Interact with other Americans and expats. No, really, it can be quite fun. There is a large Peace Corps presence and many PC volunteers enjoy meeting embassy employees. Aside from the outdoor activities during the summer, there is hardly anything to do in the winter.
9. Is this a "shopping post"? Are there interesting handicrafts, artwork, antiques, or other items that people typically buy there?
Felt, wool, fur and cashmere. Mongolian cashmere is said to be the best in the world.
10. What are the particular advantages of living in this city?
Mongolia is heaven for people who like the great outdoors. This country is steeped in history, including finding dinosaur bones in the Gobi Desert.
11. Can you save money?
Yes, most definitely. Considering that most Mongolians make an average of $3,000 USD/year, the living is cheap, but not easy, here.
Words of Wisdom:
1. Knowing what you know now, would you still move to this city?
Yes, to visit, but not to live. Mongolia is a very fascinating country but at the same, it's been a challenge to live here.

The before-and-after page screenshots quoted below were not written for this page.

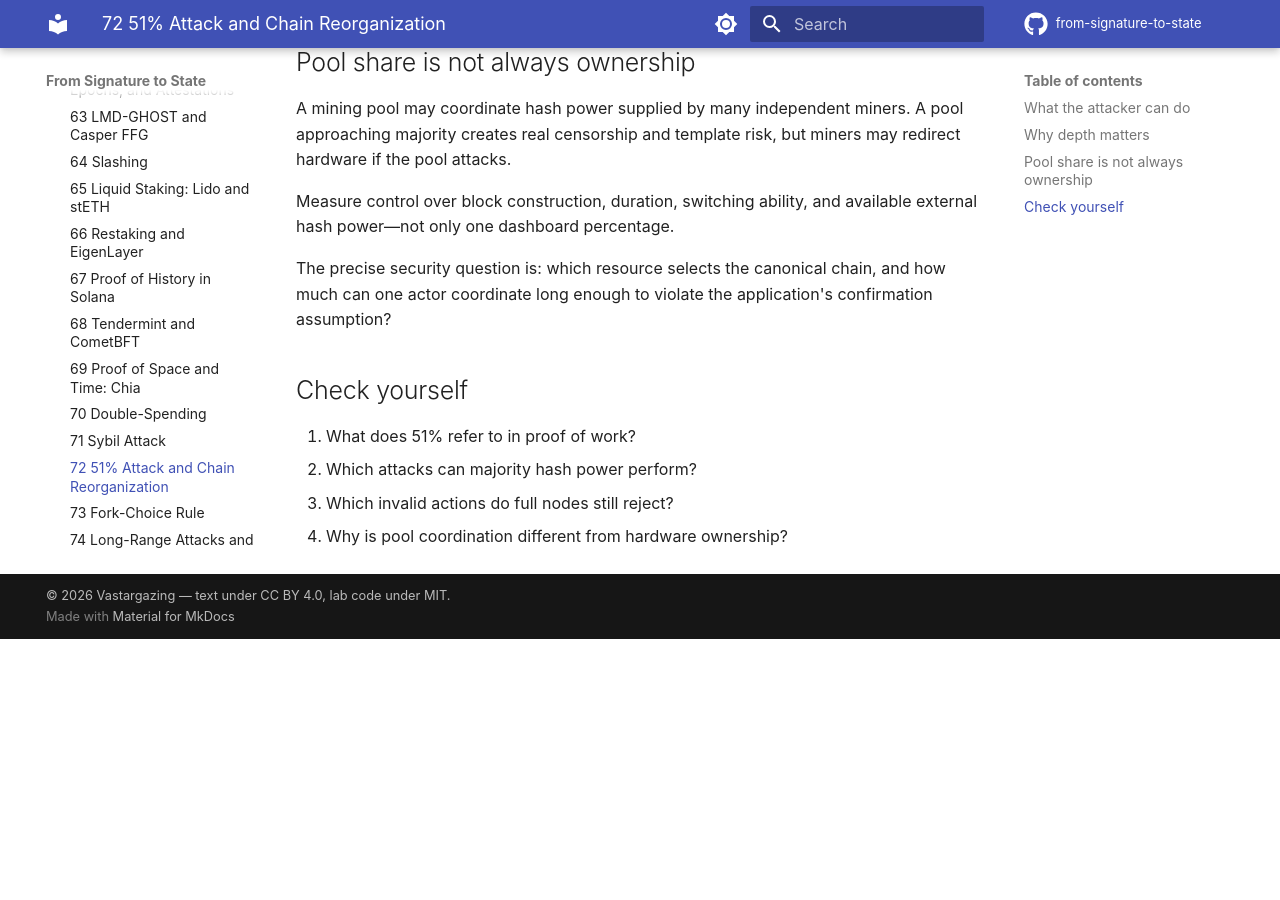
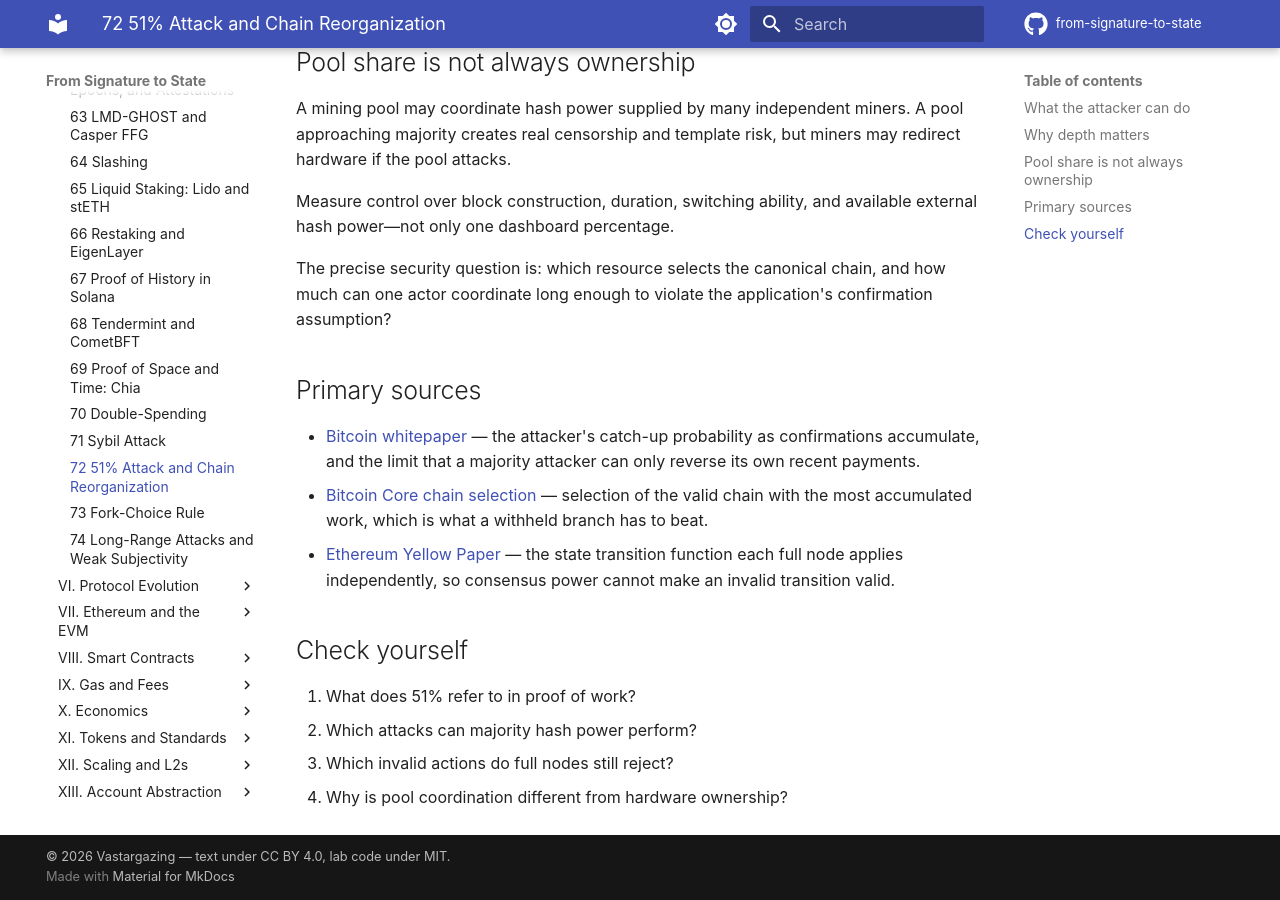
Before and after one commit to Vastargazing/from-signature-to-state, an MkDocs documentation site: the page built from docs/topics/072-51-percent-attack-and-reorganization.md, in a window 1280 px wide and 900 px high, scrolled down 1006 px. Built offline with MkDocs 1.6.1 and Material for MkDocs 9.7.7, drawn with Linux system fonts in a browser that asks for light colours; some web fonts are replaced; comment, search, counter and statistics services are not loaded; before the commit the page ends 1645 px from its top, so only the background shows below that.

Commit message:
Source the two chapters the first posts are built on
Both chapters make claims a reader can check, and both were carrying them
without a source: 004 is the basis of the "what trustless does not mean" piece
and 072 sits behind the reorg material.

004 cites the whitepaper for what an SPV client accepts on faith, EIP-779 for
the irregular state change that makes the social layer concrete rather than
rhetorical, and NIST SP 800-207 for the zero trust definition the chapter is
careful to distinguish itself from.

072 cites the whitepaper for the catch-up probability and for the limit on what
a majority attacker can reverse, Bitcoin Core for most-accumulated-work
selection, and the Yellow Paper for the independent state transition every full
node applies.

No verification date on either: these are structural claims, not current-state
figures that go stale.

```diff
--- a/docs/topics/072-51-percent-attack-and-reorganization.md
+++ b/docs/topics/072-51-percent-attack-and-reorganization.md
@@ -34,6 +34,12 @@ Measure control over block construction, duration, switching ability, and availa
 
 The precise security question is: which resource selects the canonical chain, and how much can one actor coordinate long enough to violate the application's confirmation assumption?
 
+## Primary sources
+
+- [Bitcoin whitepaper](https://bitcoin.org/bitcoin.pdf) — the attacker's catch-up probability as confirmations accumulate, and the limit that a majority attacker can only reverse its own recent payments.
+- [Bitcoin Core chain selection](https://github.com/bitcoin/bitcoin/blob/master/src/validation.cpp) — selection of the valid chain with the most accumulated work, which is what a withheld branch has to beat.
+- [Ethereum Yellow Paper](https://ethereum.github.io/yellowpaper/paper.pdf) — the state transition function each full node applies independently, so consensus power cannot make an invalid transition valid.
+
 ## Check yourself
 
 1. What does 51% refer to in proof of work?
```
Also changed, not shown: docs/topics/004-trustless.md (+6 -0 lines).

2. If you move here, you can leave behind your:
Hopes and dreams. Just kidding. Don't bother bringing open-toed shoes and you don't need too many summer clothes.
3. But don't forget your:
Open-mind and ability to put your situation in perspective. It is very easy to go stir-crazy, especially during the winter, in this country.
4. Do you recommend any books or movies about this city/country for those who are interested in learning more?
Kingship and Ideology in the Islamic and Mongol Worlds (Cambridge Studies in Islamic Civilization) by Anne F. Broadbridge, PhD.
5. Recommended movies/DVDs related to this city:
View these movies with a grain of salt:Mongol: The Rise of Genghis Khan; Biography - Genghis Khan (A&E); and Babies (2010).
6. Do you have any other comments?
(1) Geographically and logistically remote, Ulaanbaatar is one of the most isolated missions in the Foreign Service.(2) The Mongolian government is aware of the pollution issues and making strides to reduce its high levels. (3) I often equate Mongolia, especially Ulaanbaatar, to how the U.S. was at the turn of the 19th century. (4) Driving is manical in this country, especially in Ulaanbaatar. People will create their own lanes, make left turns from the far right lane, jaywalking is not only legal, but it's the only way pedestrians cross the street, street signs are nonexistent and traffic lights rarely work. Man hole covers are often missing. The covers have either been stolen for the metal or kids leave covers off since they live in the sewers during the winter.(5) Enjoy and keep your mind open when visiting or living in the land of Changgis Khan.